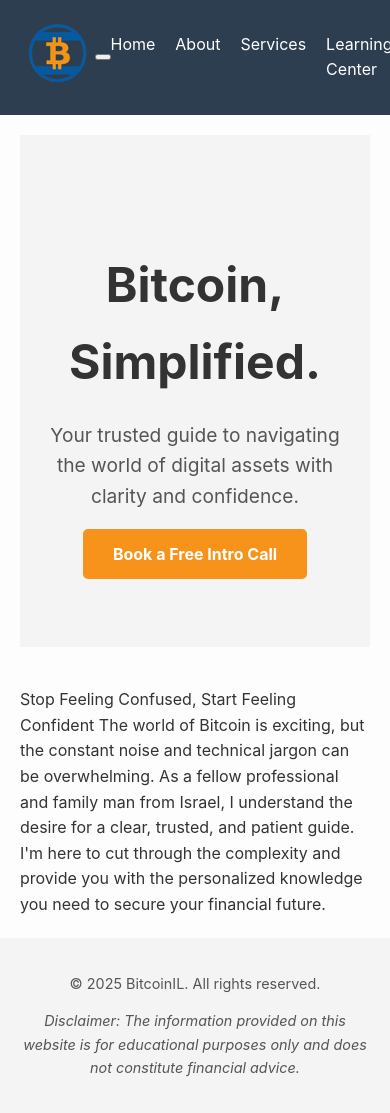
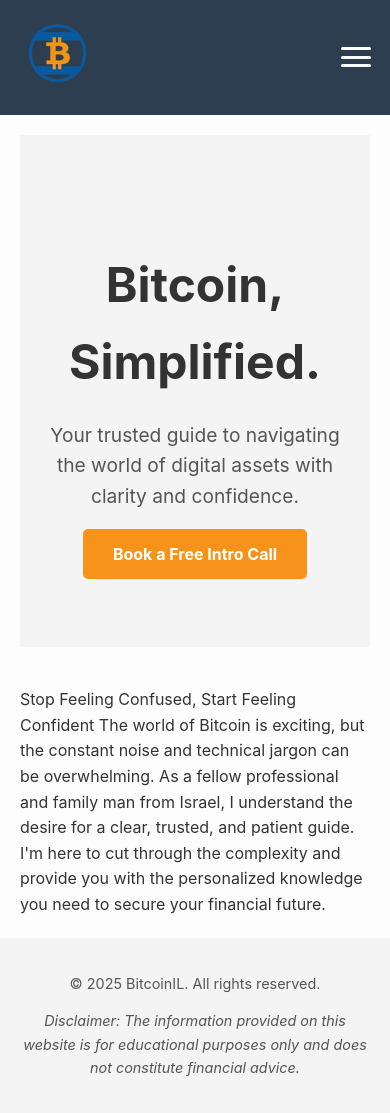
Before and after one commit to YaronWhite86/bitcoin-consulting-israel-staging.github.io, a Jekyll site: the page built from index.md, in a window 390 px wide. Built offline with Jekyll 4.4.1, drawn with Linux system fonts in a browser that asks for light colours.

Commit message:
Update style.css
hamburger menu

```diff
--- a/assets/css/style.css
+++ b/assets/css/style.css
@@ -95,3 +95,54 @@
 .home-content {
   padding-top: 40px;
 }
+/* -- Mobile Navigation Styles -- */
+.hamburger-menu {
+    display: none; /* Hidden by default on desktop */
+    flex-direction: column;
+    justify-content: space-around;
+    width: 30px;
+    height: 25px;
+    background: transparent;
+    border: none;
+    cursor: pointer;
+    padding: 0;
+}
+
+.hamburger-menu span {
+    width: 100%;
+    height: 3px;
+    background-color: white;
+    border-radius: 2px;
+}
+
+/* This is the media query - it applies styles only on screens 768px or smaller */
+@media (max-width: 768px) {
+    .nav-links {
+        display: none; /* Hide the desktop nav links */
+        position: absolute;
+        top: 60px; /* Position below the header */
+        left: 0;
+        right: 0;
+        background-color: #2c3e50;
+        width: 100%;
+        flex-direction: column;
+        text-align: center;
+    }
+
+    .nav-links.is-active {
+        display: flex; /* Show the nav links when the hamburger is clicked */
+    }
+
+    .nav-links li {
+        padding: 15px 0;
+        width: 100%;
+    }
+
+    .nav-links a:hover {
+        background-color: #34495e;
+    }
+
+    .hamburger-menu {
+        display: flex; /* Show the hamburger menu icon */
+    }
+}
```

● ● ● ●

→ Your goal: Please set down the records above word for word and omit their pictures.

→ Result for this exercise:
Before and after one commit to YaronWhite86/bitcoin-consulting-israel-staging.github.io, a Jekyll site: the page built from index.md, in a window 390 px wide. Built offline with Jekyll 4.4.1, drawn with Linux system fonts in a browser that asks for light colours.

Commit message:
Update style.css
hamburger menu

```diff
--- a/assets/css/style.css
+++ b/assets/css/style.css
@@ -95,3 +95,54 @@
 .home-content {
   padding-top: 40px;
 }
+/* -- Mobile Navigation Styles -- */
+.hamburger-menu {
+    display: none; /* Hidden by default on desktop */
+    flex-direction: column;
+    justify-content: space-around;
+    width: 30px;
+    height: 25px;
+    background: transparent;
+    border: none;
+    cursor: pointer;
+    padding: 0;
+}
+
+.hamburger-menu span {
+    width: 100%;
+    height: 3px;
+    background-color: white;
+    border-radius: 2px;
+}
+
+/* This is the media query - it applies styles only on screens 768px or smaller */
+@media (max-width: 768px) {
+    .nav-links {
+        display: none; /* Hide the desktop nav links */
+        position: absolute;
+        top: 60px; /* Position below the header */
+        left: 0;
+        right: 0;
+        background-color: #2c3e50;
+        width: 100%;
+        flex-direction: column;
+        text-align: center;
+    }
+
+    .nav-links.is-active {
+        display: flex; /* Show the nav links when the hamburger is clicked */
+    }
+
+    .nav-links li {
+        padding: 15px 0;
+        width: 100%;
+    }
+
+    .nav-links a:hover {
+        background-color: #34495e;
+    }
+
+    .hamburger-menu {
+        display: flex; /* Show the hamburger menu icon */
+    }
+}
```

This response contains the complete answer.